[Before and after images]
[Start of section]

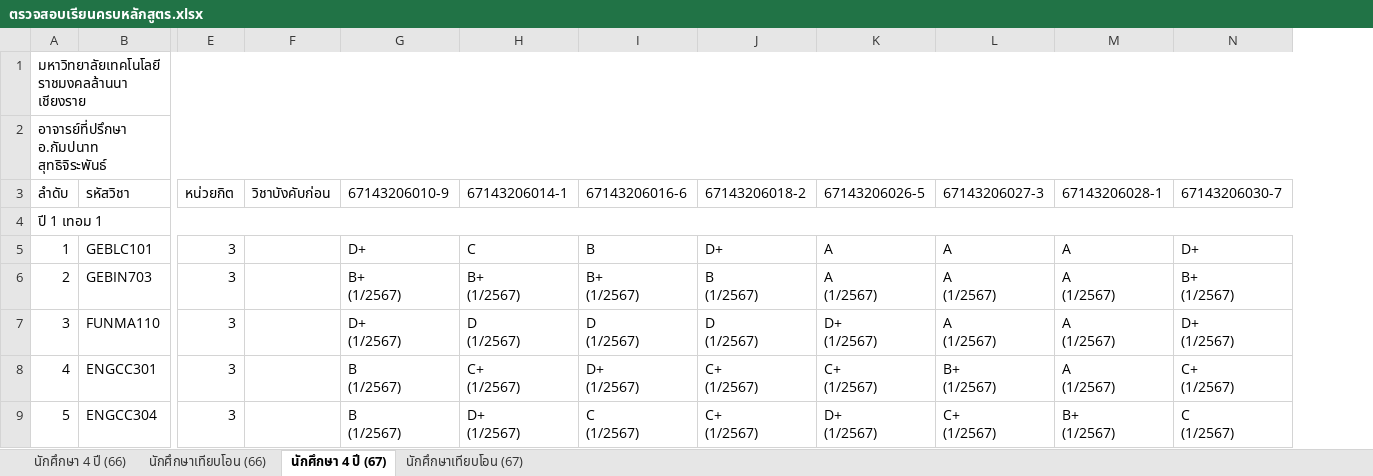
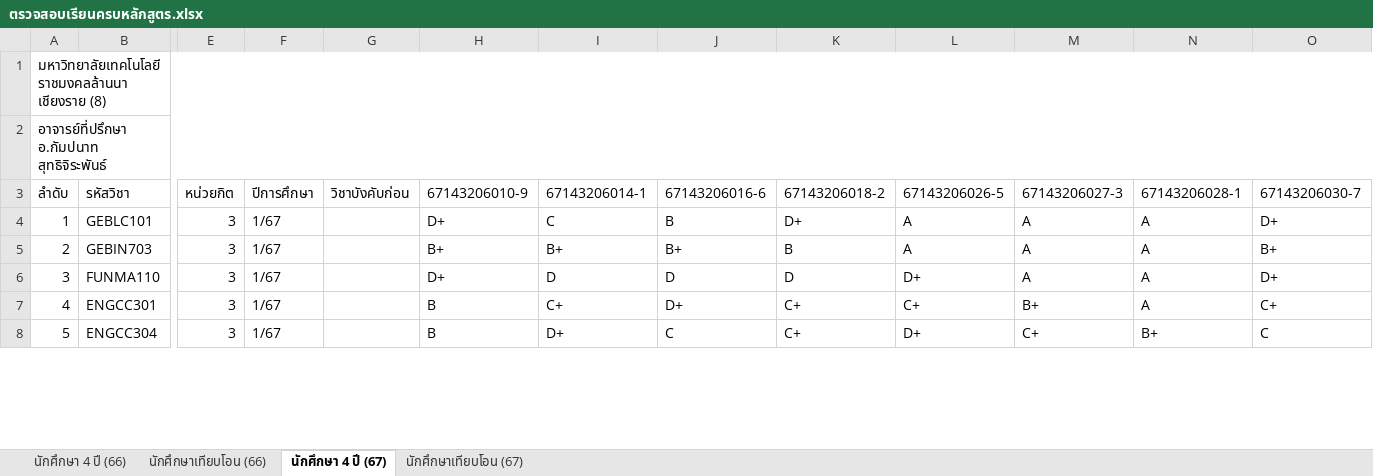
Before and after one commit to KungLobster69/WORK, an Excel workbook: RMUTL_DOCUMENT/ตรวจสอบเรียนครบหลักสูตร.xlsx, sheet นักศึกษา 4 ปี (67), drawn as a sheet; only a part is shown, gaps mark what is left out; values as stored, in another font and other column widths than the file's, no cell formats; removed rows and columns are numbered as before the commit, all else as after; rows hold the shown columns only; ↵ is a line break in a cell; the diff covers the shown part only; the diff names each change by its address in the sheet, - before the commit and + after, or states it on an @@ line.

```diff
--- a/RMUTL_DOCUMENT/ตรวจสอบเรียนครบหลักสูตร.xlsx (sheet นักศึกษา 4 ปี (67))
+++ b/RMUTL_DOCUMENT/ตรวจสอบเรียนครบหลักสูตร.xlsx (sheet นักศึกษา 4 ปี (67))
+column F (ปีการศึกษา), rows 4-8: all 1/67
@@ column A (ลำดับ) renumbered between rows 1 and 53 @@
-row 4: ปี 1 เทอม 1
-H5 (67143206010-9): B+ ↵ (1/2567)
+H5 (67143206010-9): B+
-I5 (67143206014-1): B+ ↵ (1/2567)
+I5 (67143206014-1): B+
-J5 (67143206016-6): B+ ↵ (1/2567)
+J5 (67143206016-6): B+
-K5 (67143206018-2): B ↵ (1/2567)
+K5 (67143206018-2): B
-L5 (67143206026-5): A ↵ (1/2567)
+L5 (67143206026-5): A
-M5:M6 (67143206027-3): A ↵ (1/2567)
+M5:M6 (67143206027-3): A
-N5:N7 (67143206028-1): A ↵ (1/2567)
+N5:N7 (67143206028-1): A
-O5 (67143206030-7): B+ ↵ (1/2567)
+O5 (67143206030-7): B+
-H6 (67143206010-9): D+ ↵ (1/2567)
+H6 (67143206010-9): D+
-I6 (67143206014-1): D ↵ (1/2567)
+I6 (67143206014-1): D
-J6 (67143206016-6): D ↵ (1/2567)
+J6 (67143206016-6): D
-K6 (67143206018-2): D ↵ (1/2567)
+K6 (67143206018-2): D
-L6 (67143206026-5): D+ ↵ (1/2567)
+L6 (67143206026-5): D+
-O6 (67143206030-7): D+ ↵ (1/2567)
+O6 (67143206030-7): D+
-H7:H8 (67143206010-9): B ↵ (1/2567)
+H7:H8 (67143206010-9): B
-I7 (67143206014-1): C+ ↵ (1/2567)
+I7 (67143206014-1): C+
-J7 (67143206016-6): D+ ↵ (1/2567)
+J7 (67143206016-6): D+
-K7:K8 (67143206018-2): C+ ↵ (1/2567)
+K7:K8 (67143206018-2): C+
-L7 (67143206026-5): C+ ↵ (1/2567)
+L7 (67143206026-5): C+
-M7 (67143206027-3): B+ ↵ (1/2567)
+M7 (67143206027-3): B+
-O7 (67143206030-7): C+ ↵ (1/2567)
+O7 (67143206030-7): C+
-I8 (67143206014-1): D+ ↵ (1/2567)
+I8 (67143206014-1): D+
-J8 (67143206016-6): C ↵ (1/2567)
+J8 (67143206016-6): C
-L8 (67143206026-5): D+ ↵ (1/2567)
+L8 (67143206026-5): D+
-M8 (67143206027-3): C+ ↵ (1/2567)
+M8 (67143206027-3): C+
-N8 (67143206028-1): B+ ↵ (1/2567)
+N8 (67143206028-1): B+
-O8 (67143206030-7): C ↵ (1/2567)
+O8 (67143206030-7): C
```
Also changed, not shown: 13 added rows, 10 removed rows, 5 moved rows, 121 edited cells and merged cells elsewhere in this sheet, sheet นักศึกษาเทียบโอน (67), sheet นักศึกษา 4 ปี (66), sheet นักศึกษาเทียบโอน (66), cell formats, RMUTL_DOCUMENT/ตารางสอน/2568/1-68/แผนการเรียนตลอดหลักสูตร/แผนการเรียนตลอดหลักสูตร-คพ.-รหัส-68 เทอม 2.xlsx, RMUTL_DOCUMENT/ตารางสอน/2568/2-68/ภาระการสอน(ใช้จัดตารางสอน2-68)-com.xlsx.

[End of section]
[Start of section]

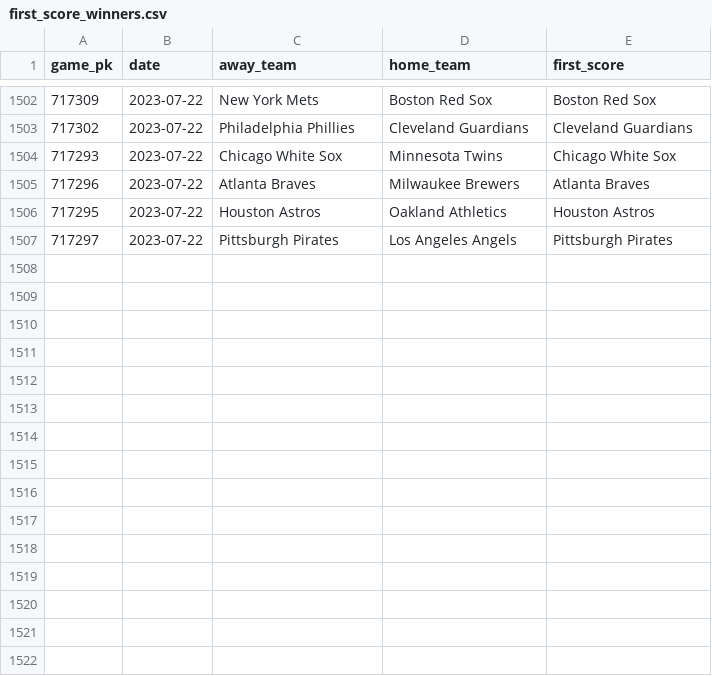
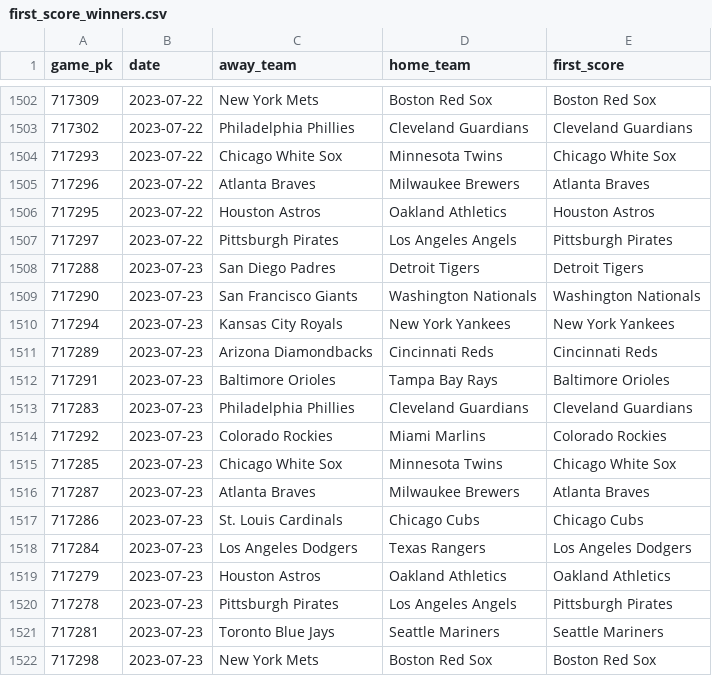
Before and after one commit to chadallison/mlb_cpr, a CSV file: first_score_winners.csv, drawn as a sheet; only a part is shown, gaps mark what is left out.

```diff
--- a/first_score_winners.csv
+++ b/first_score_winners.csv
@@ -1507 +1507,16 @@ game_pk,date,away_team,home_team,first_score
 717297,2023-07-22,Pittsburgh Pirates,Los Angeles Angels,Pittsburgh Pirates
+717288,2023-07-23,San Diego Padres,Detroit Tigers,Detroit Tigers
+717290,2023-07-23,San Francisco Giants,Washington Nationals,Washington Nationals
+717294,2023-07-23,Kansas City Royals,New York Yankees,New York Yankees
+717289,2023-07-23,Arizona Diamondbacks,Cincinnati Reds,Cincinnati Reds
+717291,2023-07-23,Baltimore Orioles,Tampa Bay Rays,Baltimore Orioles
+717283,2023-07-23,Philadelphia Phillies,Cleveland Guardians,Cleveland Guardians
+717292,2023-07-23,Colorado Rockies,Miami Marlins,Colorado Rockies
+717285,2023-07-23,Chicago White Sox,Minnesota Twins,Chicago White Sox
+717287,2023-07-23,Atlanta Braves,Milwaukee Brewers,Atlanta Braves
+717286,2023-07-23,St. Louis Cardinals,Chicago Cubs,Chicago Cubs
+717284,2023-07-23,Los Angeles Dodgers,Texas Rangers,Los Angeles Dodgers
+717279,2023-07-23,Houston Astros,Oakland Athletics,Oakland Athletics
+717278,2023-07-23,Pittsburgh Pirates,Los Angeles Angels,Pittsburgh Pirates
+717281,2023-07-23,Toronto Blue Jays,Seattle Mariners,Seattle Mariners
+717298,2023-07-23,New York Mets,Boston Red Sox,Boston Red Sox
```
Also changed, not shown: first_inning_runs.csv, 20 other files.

[End of section]

**EXERCISE:**
Which lines of the records above contain the word "Angeles"? Report each one in full.

**ANSWER TO THE EXERCISE:**
 717297,2023-07-22,Pittsburgh Pirates,Los Angeles Angels,Pittsburgh Pirates
+717284,2023-07-23,Los Angeles Dodgers,Texas Rangers,Los Angeles Dodgers
+717278,2023-07-23,Pittsburgh Pirates,Los Angeles Angels,Pittsburgh Pirates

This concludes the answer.